De Rotterdam is an example of the port city’s futuristic architecture with three linked towers that are 150 metres high. Markthal Rotterdam is the largest fresh food and hardware market with more than 90 stalls.

Rotterdam’s Museumpark is named because of the numerous museums surrounding it such as the Boijmans Van Beuningen (art museum), the Chabot Museum and the Natural History Museum. There are also installations, outdoor sculptures and street art in Rotterdam.

The cube homes tilt at a 45-degree angle. The Show Cube (Kijk-Kubus) belongs to a resident who allows people to tour their cube house. Photo by Erik Jacobs

The Kubuswoningen or Cube Houses are fascinating architectural creations conceptualised by architect Piet Blom in the 1970s. They’re in Oude Haven (Old Harbour), one of Rotterdam’s oldest ports and are supposed to represent an abstract forest. Oude Haven is the oldest harbour, built in the fourteenth century. There are many restaurants and bars with views of historic ships. The Witte Huis is also situated here and it was one of the few buildings to survive the German Bombings. The Witte Huis was Europe’s first high-rise building (43 metres), built in 1898.

 

6. Mwanza, Tanzania

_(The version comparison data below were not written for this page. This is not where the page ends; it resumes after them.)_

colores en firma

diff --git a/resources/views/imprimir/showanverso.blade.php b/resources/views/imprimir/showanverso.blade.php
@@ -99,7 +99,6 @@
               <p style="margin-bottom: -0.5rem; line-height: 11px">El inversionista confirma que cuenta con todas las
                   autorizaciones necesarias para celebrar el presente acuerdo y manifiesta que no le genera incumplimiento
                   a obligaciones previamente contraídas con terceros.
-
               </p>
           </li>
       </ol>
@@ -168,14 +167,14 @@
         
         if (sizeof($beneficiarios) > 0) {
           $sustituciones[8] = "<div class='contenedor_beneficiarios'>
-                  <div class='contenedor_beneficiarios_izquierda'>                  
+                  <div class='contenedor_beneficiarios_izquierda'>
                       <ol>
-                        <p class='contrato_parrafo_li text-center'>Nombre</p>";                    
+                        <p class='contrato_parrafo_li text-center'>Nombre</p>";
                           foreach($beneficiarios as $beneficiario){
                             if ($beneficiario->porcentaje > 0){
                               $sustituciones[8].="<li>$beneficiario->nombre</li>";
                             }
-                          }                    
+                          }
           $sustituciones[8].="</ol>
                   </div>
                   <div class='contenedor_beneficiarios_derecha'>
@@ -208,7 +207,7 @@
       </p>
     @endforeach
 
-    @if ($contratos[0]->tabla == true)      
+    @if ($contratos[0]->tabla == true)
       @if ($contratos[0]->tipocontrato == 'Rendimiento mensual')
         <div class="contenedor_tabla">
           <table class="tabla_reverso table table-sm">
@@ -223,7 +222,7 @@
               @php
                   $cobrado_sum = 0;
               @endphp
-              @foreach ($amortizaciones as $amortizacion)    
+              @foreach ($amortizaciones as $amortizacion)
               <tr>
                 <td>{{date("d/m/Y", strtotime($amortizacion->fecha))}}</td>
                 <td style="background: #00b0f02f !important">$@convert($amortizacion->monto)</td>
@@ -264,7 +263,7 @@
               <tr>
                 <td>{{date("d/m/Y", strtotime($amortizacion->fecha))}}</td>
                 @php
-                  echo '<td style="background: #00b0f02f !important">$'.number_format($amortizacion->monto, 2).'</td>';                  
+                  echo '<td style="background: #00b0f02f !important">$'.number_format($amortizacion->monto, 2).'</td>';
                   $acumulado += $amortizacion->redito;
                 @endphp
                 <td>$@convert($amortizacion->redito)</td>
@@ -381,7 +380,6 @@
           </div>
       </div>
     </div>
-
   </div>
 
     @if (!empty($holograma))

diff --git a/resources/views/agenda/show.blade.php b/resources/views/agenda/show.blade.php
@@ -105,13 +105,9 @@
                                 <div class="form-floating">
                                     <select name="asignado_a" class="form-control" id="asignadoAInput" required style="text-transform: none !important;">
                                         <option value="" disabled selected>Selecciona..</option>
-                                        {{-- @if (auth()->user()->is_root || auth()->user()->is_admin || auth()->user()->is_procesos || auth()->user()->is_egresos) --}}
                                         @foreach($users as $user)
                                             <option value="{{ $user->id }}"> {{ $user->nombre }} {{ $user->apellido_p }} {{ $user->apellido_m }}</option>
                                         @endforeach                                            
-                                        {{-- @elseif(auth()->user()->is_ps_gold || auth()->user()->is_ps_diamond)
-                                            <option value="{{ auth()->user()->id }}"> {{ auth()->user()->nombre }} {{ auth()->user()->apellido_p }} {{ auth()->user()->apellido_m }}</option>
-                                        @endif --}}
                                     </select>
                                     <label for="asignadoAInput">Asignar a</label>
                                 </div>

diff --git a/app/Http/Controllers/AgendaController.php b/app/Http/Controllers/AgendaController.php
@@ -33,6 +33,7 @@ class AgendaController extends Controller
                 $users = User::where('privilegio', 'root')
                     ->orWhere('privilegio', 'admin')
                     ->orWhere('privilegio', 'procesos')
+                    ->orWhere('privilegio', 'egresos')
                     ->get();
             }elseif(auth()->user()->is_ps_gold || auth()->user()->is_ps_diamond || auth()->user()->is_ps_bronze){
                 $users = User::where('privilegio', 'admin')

Mwanza was featured in a controversial documentary film, Darwin’s Nightmare, which is about the fishing industry around Lake Victoria. Photo by Jonathan Stonehouse

Northwest of Tanzania is Mwanza, located on the shores of Lake Victoria. In Mwanza, you’ll find it’s icon: the Bismarck Rock. This granite rock sits upon other large rocks that rise almost 10 metres above the surface of Lake Victoria. It gets its name from the German Chancellor, Otto von Bismarck (1815-1898). Mwanza is known as ‘Rock City’ because of the rocky hills that surround the city.

Rubondo Island National Park is about 150 kilometres west of Mwanza and teems with wild- and birdlife (over 300 bird species). There are hippos, crocodiles, otters, giraffe, elephant, chimpanzees and the semi-aquatic sitatunga antelope. Two kilometres from the city is Saanane Island National Park, a small, rocky island where you can experience Lake Victoria’s wildlife. Multi-coloured agama lizards, rock hyraxes, grey kestrels and yellow-throated leafloves live on Saanane among other creatures.

The Bismarck Rock is the one that appears to be balancing atop the other rock. The rock is granite rock. Photo by Jonathan Stonehouse

Mwanza also has culture-lovers covered with the Sukuma Museum which preserves the history and artefacts of the Sukuma people, Tanzania’s largest ethnic group. Mwaloni Market, just three kilometres from Mwanza is a fresh fish, fruit and vegetable market that often grabs the attention of tourists.

 

7. Cordoba, Argentina

The highest point of the Sierras de Cordoba is Cerro Champaqui which is 2770 metres high. Photo by The Bubble (website)

The city of Cordoba in Cordoba Province used to be the capital of Argentina until 1776 and is called the ‘Heartland of Argentina’. There is a thriving student population because of the presence of seven major universities. The past mingles with the present in Cordoba and its been described as having a different personality to Buenos Aires.

The Jesuit Block is a UNESCO World Heritage Site in the centre of Cordoba. Among these historical buildings is one of Argentina’s first university and the Cathedral of Cordoba. There are also schools and residences dating back to the seventeenth century and eighteenth century.

Construction of Iglesia Catedral started in 1883 and was completed in 1944. Photo by Miguel

Paseo del Buen Pastor or ‘The Good Shepherd’s Promenade’ used to be women’s prison, but is now a cultural and recreational complex where there are art exhibitions, galleries, cinemas, theatres and dancing water fountains.  Guemes is a Bohemian neighbourhood that has eighteenth and nineteenth-century houses that were turned into restaurants, bars, art galleries, antique shops and boutiques.

Cordoba is flanked by the Sierras de Cordoba mountain range, which is older than the Andes. There are rivers, lakes and valleys with charming villages and towns that tourists usually head to. It’s also a destination for adventurous activities like rock climbing, scrambling and hiking.